======== GIVEN DATA ========

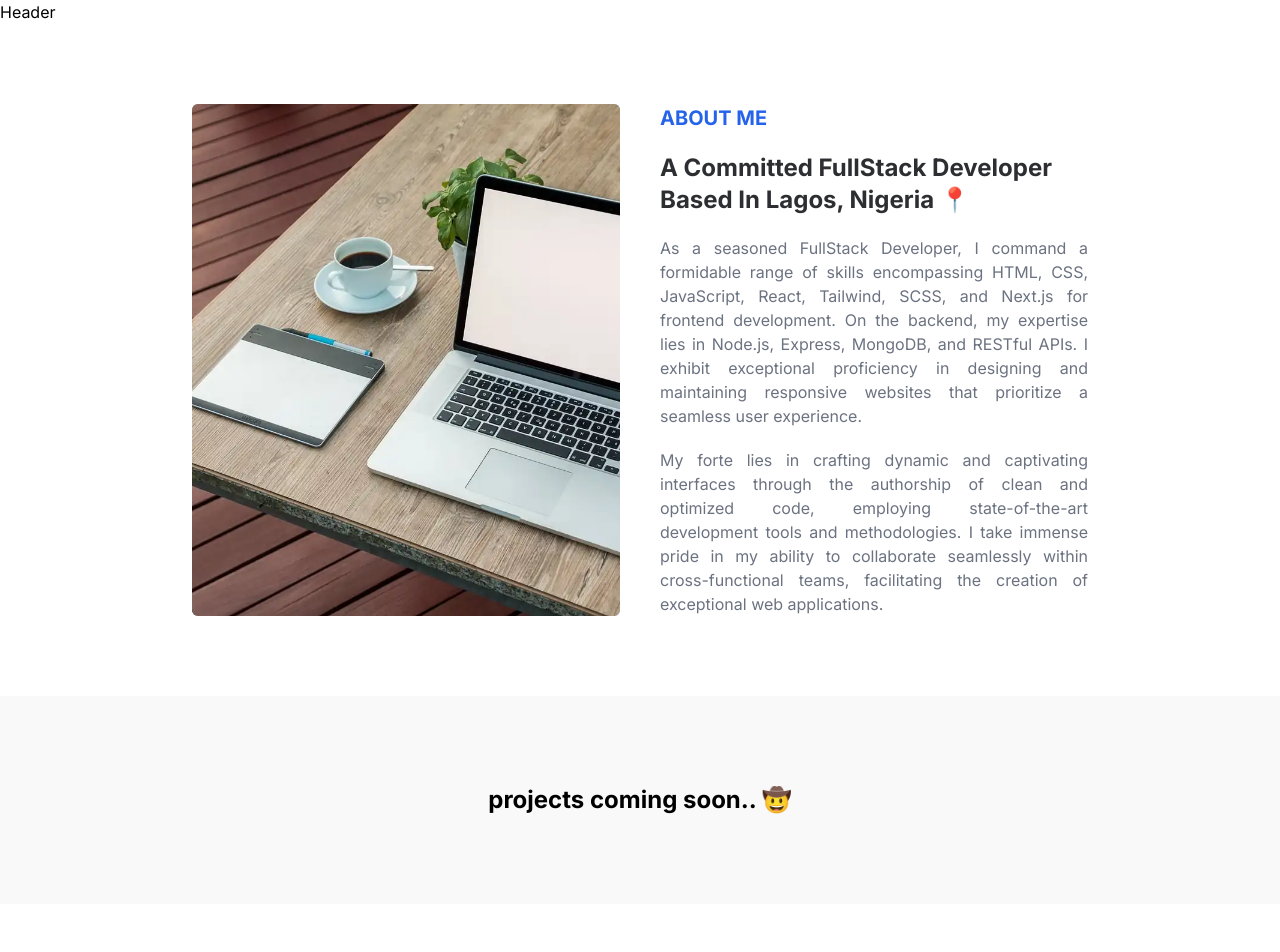
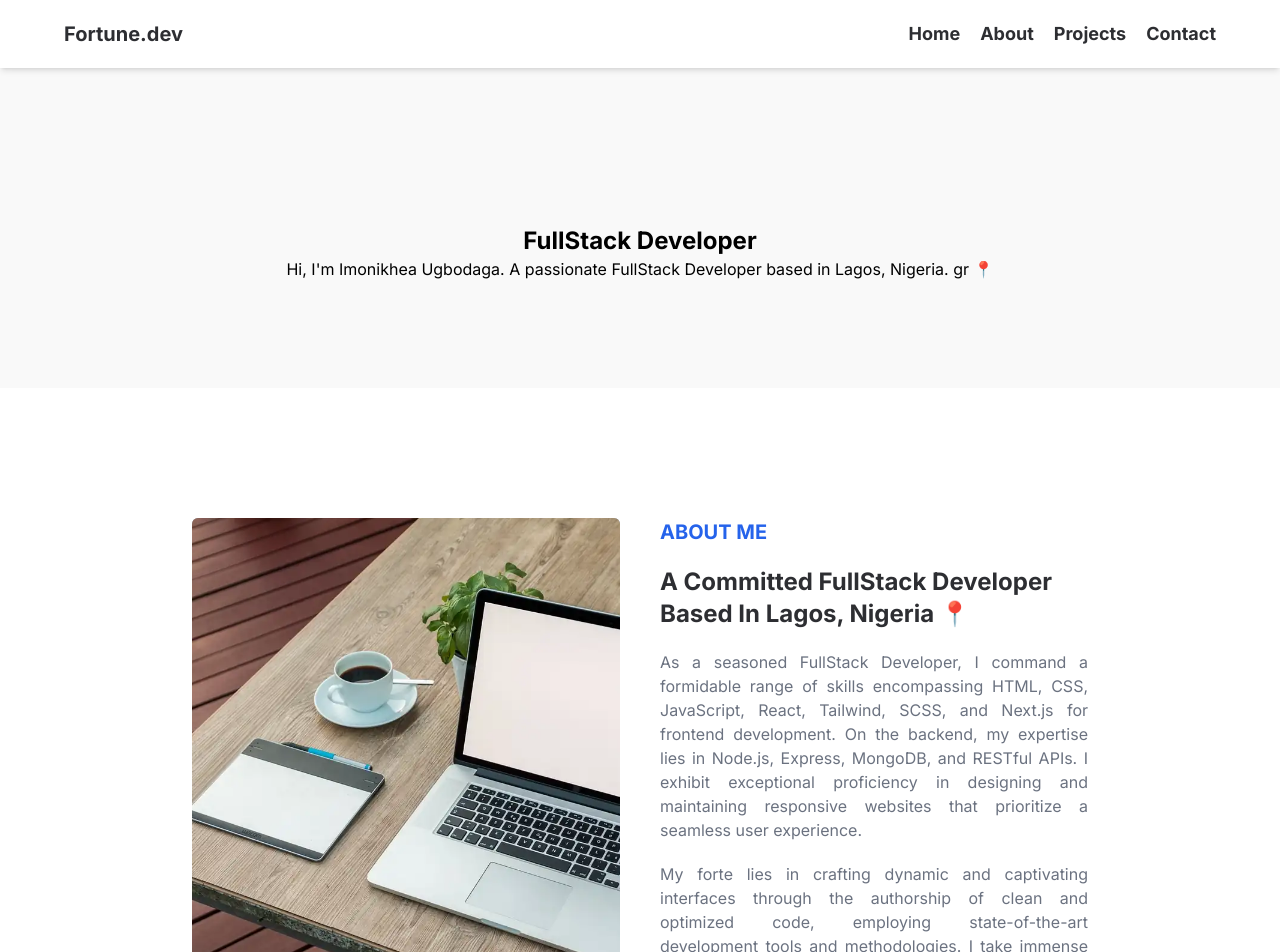
Before and after one commit to nikhea/portfolio, a Next.js app: page / in a window 1280 px wide. Shown: the top 952 px of the page. Built offline with nearby package versions, Linux system fonts and the light colour scheme.

Commit message:
added smooth scroolling

```diff
--- a/src/app/globals.scss
+++ b/src/app/globals.scss
@@ -1,6 +1,11 @@
 @tailwind base;
 @tailwind components;
 @tailwind utilities;
+
+section {
+  /* Add margin or padding to create space between the section and the navbar */
+  padding-top: 50px; /* Adjust the value as needed */
+}
 
 /* For WebKit browsers (e.g. Chrome, Safari) */
 ::-webkit-scrollbar {
@@ -25,6 +30,9 @@
 .container {
   @apply w-[90%] lg:w-[70%] m-auto;
 }
+.containerLG {
+  @apply w-[95%] lg:w-[90%] m-auto;
+}
 .transistionMode {
   @apply transition duration-500 ease-in delay-200;
 }
--- a/src/app/layout.tsx
+++ b/src/app/layout.tsx
@@ -2,6 +2,7 @@ import Header from "@/components/layout/Header";
 import "./globals.scss";
 import { Inter } from "next/font/google";
 import Footer from "@/components/layout/Footer";
+import NavBar from "@/components/layout/NavBar";
 
 const inter = Inter({ subsets: ["latin"] });
 
@@ -18,7 +19,8 @@ export default function RootLayout({
   return (
     <html lang="en">
       <body className={inter.className}>
-        <Header />
+        <NavBar />
+        {/* <Header /> */}
         {children}
         <Footer />
       </body>
--- a/src/app/page.tsx
+++ b/src/app/page.tsx
@@ -1,10 +1,12 @@
 import About from "@/components/About/About";
+import Hero from "@/components/Hero/Hero";
 import Projects from "@/components/Projects/Projects";
 import Contact from "@/components/contact/contact";
 
 export default function Home() {
   return (
     <main>
+      <Hero />
       <About />
       <Projects />
       <Contact />
--- a/src/components/About/About.tsx
+++ b/src/components/About/About.tsx
@@ -7,7 +7,7 @@ import Image from "next/image";
 const About = () => {
   const Altname = `imonikhea ugbodaga`;
   return (
-    <div className="container ">
+    <section id="about" className="container ">
       <div className="grid gap-10 my-20 lg:grid-cols-2 place-content-center">
         <div className="w-full h-full rounded-md bg-slate-400">
           <div className="relative w-full h-full">
@@ -48,7 +48,7 @@ const About = () => {
           </div>
         </div>
       </div>
-    </div>
+    </section>
   );
 };
 
--- /dev/null
+++ b/src/components/Hero/Hero.tsx
@@ -0,0 +1,15 @@
+import React from "react";
+
+const Hero = () => {
+  return (
+    <section id="home" className="grid h-80 place-content-center bg-light-gray">
+      <h1 className="text-2xl font-bold text-center ">FullStack Developer </h1>
+      <p>
+        Hi, I'm Imonikhea Ugbodaga. A passionate FullStack Developer based in
+        Lagos, Nigeria. gr 📍
+      </p>
+    </section>
+  );
+};
+
+export default Hero;
--- a/src/components/Projects/Projects.tsx
+++ b/src/components/Projects/Projects.tsx
@@ -2,11 +2,14 @@ import React from "react";
 
 const Projects = () => {
   return (
-    <div className="grid  h-52 place-content-center bg-light-gray">
+    <section
+      id="projects"
+      className="grid  h-52 place-content-center bg-light-gray"
+    >
       <h1 className="text-2xl font-bold text-center ">
         projects coming soon.. 🤠
       </h1>
-    </div>
+    </section>
   );
 };
 
--- a/src/components/contact/contact.tsx
+++ b/src/components/contact/contact.tsx
@@ -17,7 +17,7 @@ const Contact = () => {
     </div>
   ));
   return (
-    <div className={`container`}>
+    <section id="contact" className={`container`}>
       <div className={` my-20  flex flex-col justify-center`}>
         {" "}
         <div className="my-10 space-y-3 text-center lg:text-start">
@@ -31,7 +31,7 @@ const Contact = () => {
           {contact}
         </div>
       </div>
-    </div>
+    </section>
   );
 };
 
--- a/src/components/layout/Footer.tsx
+++ b/src/components/layout/Footer.tsx
@@ -4,7 +4,7 @@ const Footer = () => {
   return (
     <footer className=" bg-black-gray flex items-center h-[30vh] text-white">
       <div className="container flex flex-col items-center justify-between gap-5 text-gray-200 lg:flex-row">
-        <h1 className="text-lg font-bold ">
+        <h1 className=" text-base lg:text-lg font-bold ">
           Copyright © 2023. All rights are reserved
         </h1>
         <div className="flex items-center gap-5 ">
--- a/src/components/layout/Header.tsx
+++ b/src/components/layout/Header.tsx
@@ -1,7 +1,12 @@
 import React from "react";
+import NavBar from "./NavBar";
 
 const Header = () => {
-  return <div>Header</div>;
+  return (
+    <header className=" sticky top-0 left-0 right-0 bg-white z-50">
+      <NavBar />
+    </header>
+  );
 };
 
 export default Header;
--- /dev/null
+++ b/src/components/layout/NavBar.tsx
@@ -0,0 +1,72 @@
+"use client";
+import Link from "next/link";
+import React, { useEffect } from "react";
+
+const NavBar = () => {
+  useEffect(() => {
+    const smoothScroll = (event: any) => {
+      event.preventDefault();
+      const target = event.target.getAttribute("href");
+      const element = document.querySelector(target);
+
+      if (element) {
+        element.scrollIntoView({
+          behavior: "smooth",
+          block: "start",
+          inline: "nearest",
+        });
+        const navbarHeight = document.querySelector("nav")?.offsetHeight;
+        const section = document.querySelector(target);
+        section.style.marginTop = `-${navbarHeight}px`;
+      }
+    };
+
+    const navLinks = document.querySelectorAll(".nav-link");
+    navLinks.forEach((link) => {
+      link.addEventListener("click", smoothScroll);
+    });
+
+    return () => {
+      navLinks.forEach((link) => {
+        link.removeEventListener("click", smoothScroll);
+      });
+    };
+  }, []);
+  const displayNavList = navList.map((list, index) => (
+    <li key={index}>
+      <Link className="nav-link hover:text-blue-600" href={list.link}>
+        {list.name}
+      </Link>
+    </li>
+  ));
+  return (
+    <nav className=" sticky top-0 left-0 right-0 bg-white z-50 shadow-md  py-5">
+      <div className="containerLG  text-black-gray font-bold items-center flex justify-between">
+        <h1 className=" text-xl">Fortune.dev</h1>
+        <ul className=" text-lg space-x-5 capitalize  items-center flex justify-between">
+          {displayNavList}
+        </ul>
+      </div>
+    </nav>
+  );
+};
+
+const navList = [
+  {
+    name: "Home",
+    link: "#home",
+  },
+  {
+    name: "about",
+    link: "#about",
+  },
+  {
+    name: "projects",
+    link: "#projects",
+  },
+  {
+    name: "contact",
+    link: "#contact",
+  },
+];
+export default NavBar;
```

========

DIRECTIONS FOR THIS TASK:
For the word "text", say how many lines of the data include it, with nothing else in the reply.

WRITTEN SOLUTION:
11